We have seen how supply and demand curves shift in response to changes in such variables as wage rates, capital costs, and income. We have also seen how the market mechanism results in an equilibrium in which the quantity supplied equals the quantity demanded. Now we will see how that equilib- rium changes in response to shifts in the supply and demand curves.
Let’s begin with a shift in the supply curve. In Figure 2.4, the supply curve has shifted from S to S’ (as it did in Figure 2.1), perhaps as a result of a decrease in the price of raw materials. As a result, the market price drops (from P1 to P3), and the total quantity produced increases (from Q1 to Q3). This is what we would expect: Lower costs result in lower prices and increased sales. (Indeed, gradual decreases in costs resulting from technological progress and better management are an important driving force behind economic growth.)
Figure 2.5 shows what happens following a rightward shift in the demand curve resulting from, say, an increase in income. A new price and quan- tity result after demand comes into equilibrium with supply. As shown in Figure 2.5, we would expect to see consumers pay a higher price, P3, and firms produce a greater quantity, Q3, as a result of an increase in income.

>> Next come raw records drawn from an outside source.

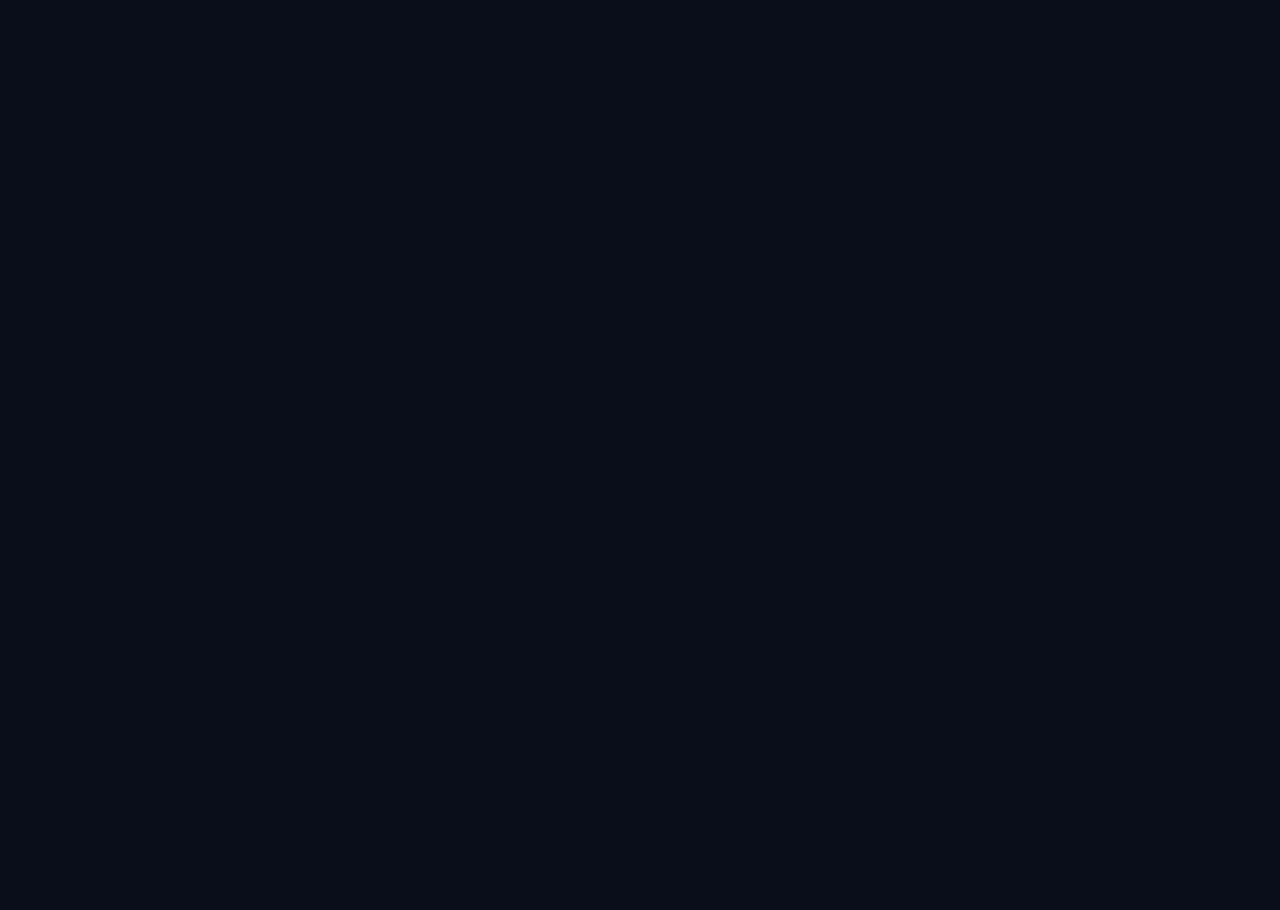
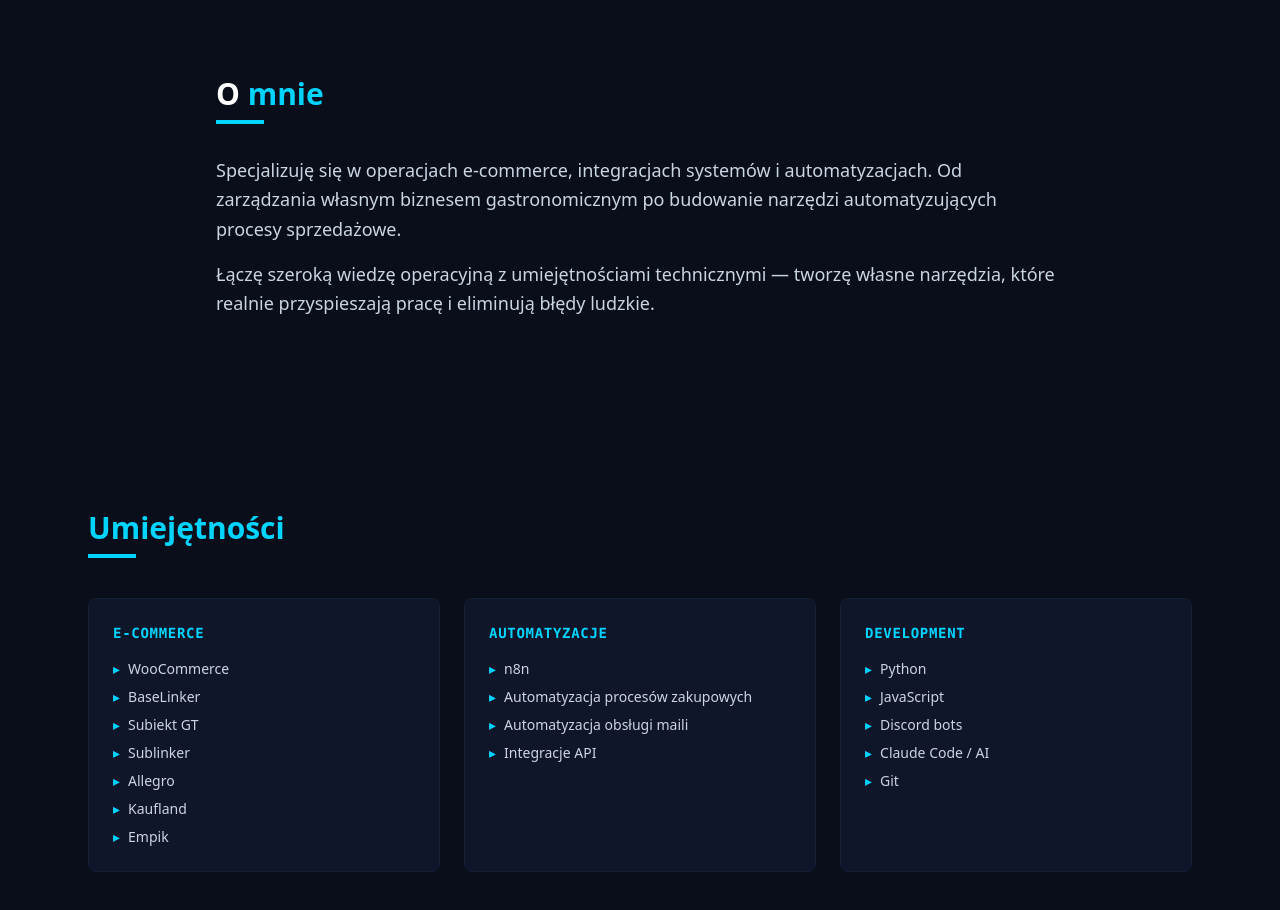
Before and after one commit to Pamela69420/portfolio, a Next.js app: page / in a window 1280 px wide. Shown: the part 820-1730 px from the top of the page. Before the commit the page ends 800 px from the top, so only its background shows below. Built offline with nearby package versions, Linux system fonts and the light colour scheme.

Commit message:
feat: add About and Skills sections

```diff
--- a/src/app/page.tsx
+++ b/src/app/page.tsx
@@ -1,9 +1,13 @@
 import Hero from "@/components/Hero";
+import About from "@/components/About";
+import Skills from "@/components/Skills";
 
 export default function Home() {
   return (
     <main>
       <Hero />
+      <About />
+      <Skills />
     </main>
   );
 }
--- /dev/null
+++ b/src/components/About.tsx
@@ -0,0 +1,29 @@
+"use client";
+
+import { motion } from "framer-motion";
+import { about } from "@/data/content";
+
+export default function About() {
+  return (
+    <section id="about" className="py-24 px-6 max-w-4xl mx-auto">
+      <motion.div
+        initial={{ opacity: 0, y: 20 }}
+        whileInView={{ opacity: 1, y: 0 }}
+        viewport={{ once: true }}
+        transition={{ duration: 0.6 }}
+      >
+        <h2 className="text-3xl font-bold text-white mb-2">
+          O <span style={{ color: "#00D4FF" }}>mnie</span>
+        </h2>
+        <div className="w-12 h-1 mb-8" style={{ backgroundColor: "#00D4FF" }} />
+        <div className="space-y-4">
+          {about.paragraphs.map((p, i) => (
+            <p key={i} className="text-slate-300 text-lg leading-relaxed">
+              {p}
+            </p>
+          ))}
+        </div>
+      </motion.div>
+    </section>
+  );
+}
--- /dev/null
+++ b/src/components/Skills.tsx
@@ -0,0 +1,47 @@
+"use client";
+
+import { motion } from "framer-motion";
+import { skills } from "@/data/content";
+
+export default function Skills() {
+  return (
+    <section id="skills" className="py-24 px-6 max-w-6xl mx-auto">
+      <motion.div
+        initial={{ opacity: 0, y: 20 }}
+        whileInView={{ opacity: 1, y: 0 }}
+        viewport={{ once: true }}
+        transition={{ duration: 0.6 }}
+      >
+        <h2 className="text-3xl font-bold text-white mb-2">
+          <span style={{ color: "#00D4FF" }}>Umiejętności</span>
+        </h2>
+        <div className="w-12 h-1 mb-10" style={{ backgroundColor: "#00D4FF" }} />
+        <div className="grid md:grid-cols-3 gap-6">
+          {skills.map((group, i) => (
+            <motion.div
+              key={group.category}
+              initial={{ opacity: 0, y: 20 }}
+              whileInView={{ opacity: 1, y: 0 }}
+              viewport={{ once: true }}
+              transition={{ delay: i * 0.1 }}
+              className="rounded-lg p-6"
+              style={{ backgroundColor: "#0F1629", border: "1px solid #141E35" }}
+            >
+              <h3 className="font-mono font-semibold mb-4 text-sm uppercase tracking-wider" style={{ color: "#00D4FF" }}>
+                {group.category}
+              </h3>
+              <ul className="space-y-2">
+                {group.items.map((item) => (
+                  <li key={item} className="text-slate-300 flex items-center gap-2 text-sm">
+                    <span style={{ color: "#00D4FF" }}>▸</span>
+                    {item}
+                  </li>
+                ))}
+              </ul>
+            </motion.div>
+          ))}
+        </div>
+      </motion.div>
+    </section>
+  );
+}
```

In most markets, both the demand and supply curves shift from time to time. Consumers’ disposable incomes change as the economy grows (or con-tracts, during economic recessions). The demands for some goods shift with the seasons (e.g., fuels, bathing suits, umbrellas), with changes in the prices of related goods (an increase in oil prices increases the demand for natural gas), or simply with changing tastes. Similarly, wage rates, capital costs, and the prices of raw materials also change from time to time, and these changes shift the supply curve.
Supply and demand curves can be used to trace the effects of these changes.
In Figure 2.6, for example, shifts to the right of both supply and demand result in a slightly higher price (from P1 to P2) and a much larger quantity (from Q1 to Q2). In general, price and quantity will change depending both on how much the supply and demand curves shift and on the shapes of those curves. To predict the sizes and directions of such changes, we must be able to character- ize quantitatively the dependence of supply and demand on price and other variables. We will turn to this task in the next section.